She led me across the lawn, along the same path by which I had followed her on the day after my arrival at Limmeridge.
At the little summer-house, in which Laura Fairlie and I had first seen each other, she stopped, and broke the silence which she had steadily maintained while we were walking together.
"What I have to say to you I can say here."
With those words she entered the summer-house, took one of the chairs at the little round table inside, and signed to me to take the other. I suspected what was coming when she spoke to me in the breakfast-room; I felt certain of it now.
"Mr. Hartright," she said, "I am going to begin by making a frank avowal to you. I am going to say--without phrase-making, which I detest, or paying compliments, which I heartily despise--that I have come, in the course of your residence with us, to feel a strong friendly regard for you. I was predisposed in your favour when you first told me of your conduct towards that unhappy woman whom you met under such remarkable circumstances. Your management of the affair might not have been prudent, but it showed the self- control, the delicacy, and the compassion of a man who was naturally a gentleman. It made me expect good things from you, and you have not disappointed my expectations."
She paused--but held up her hand at the same time, as a sign that she awaited no answer from me before she proceeded. When I entered the summer-house, no thought was in me of the woman in white.

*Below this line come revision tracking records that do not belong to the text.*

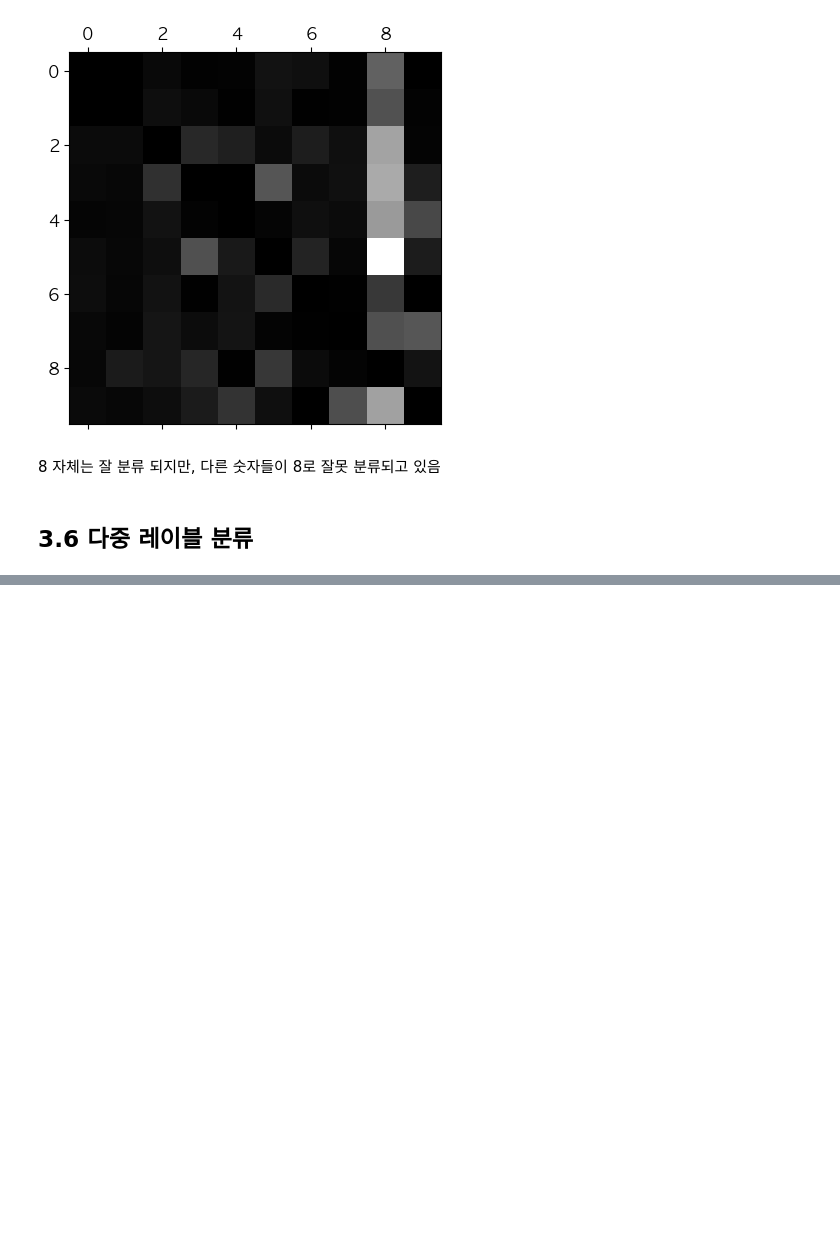
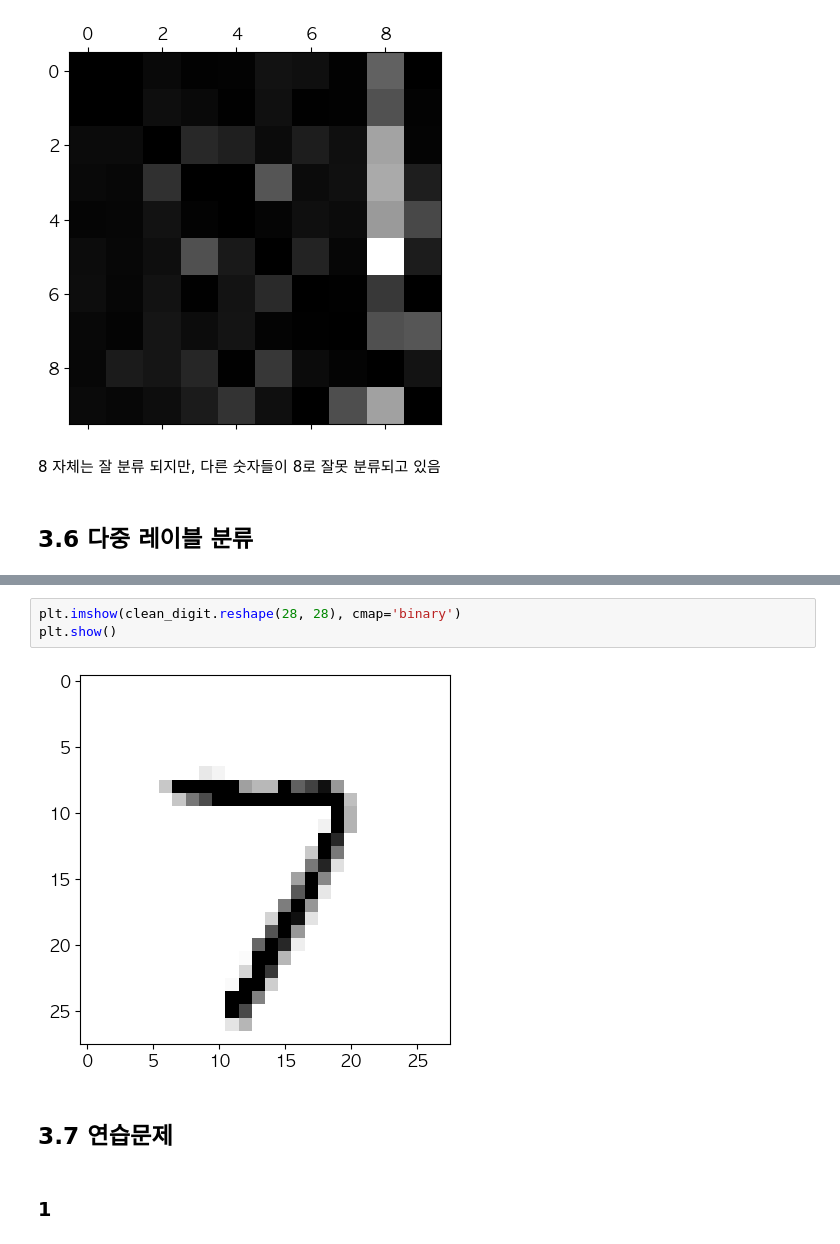
Before and after one commit to oneash98/HandsOnML, a Jupyter notebook: codes/03_classification.ipynb, the cells around one changed output, grey strips where cells are left out. Drawn from its saved outputs; the diff is of its cells as text; blank space fills up the shorter version.

```diff
--- a/codes/03_classification.ipynb
+++ b/codes/03_classification.ipynb
@@ -347,0 +393,9 @@ plt.show()
+# %%
+plt.imshow(clean_digit.reshape(28, 28), cmap='binary')
+plt.show()
+# %% [output]
+[figure, added]
+# %% [markdown]
+## 3.7 연습문제
+# %% [markdown]
+### 1
```
Also changed, not shown: parts of 8 cells of this notebook.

But now, Miss Halcombe's own words had put the memory of my adventure back in my mind. It remained there throughout the interview--remained, and not without a result.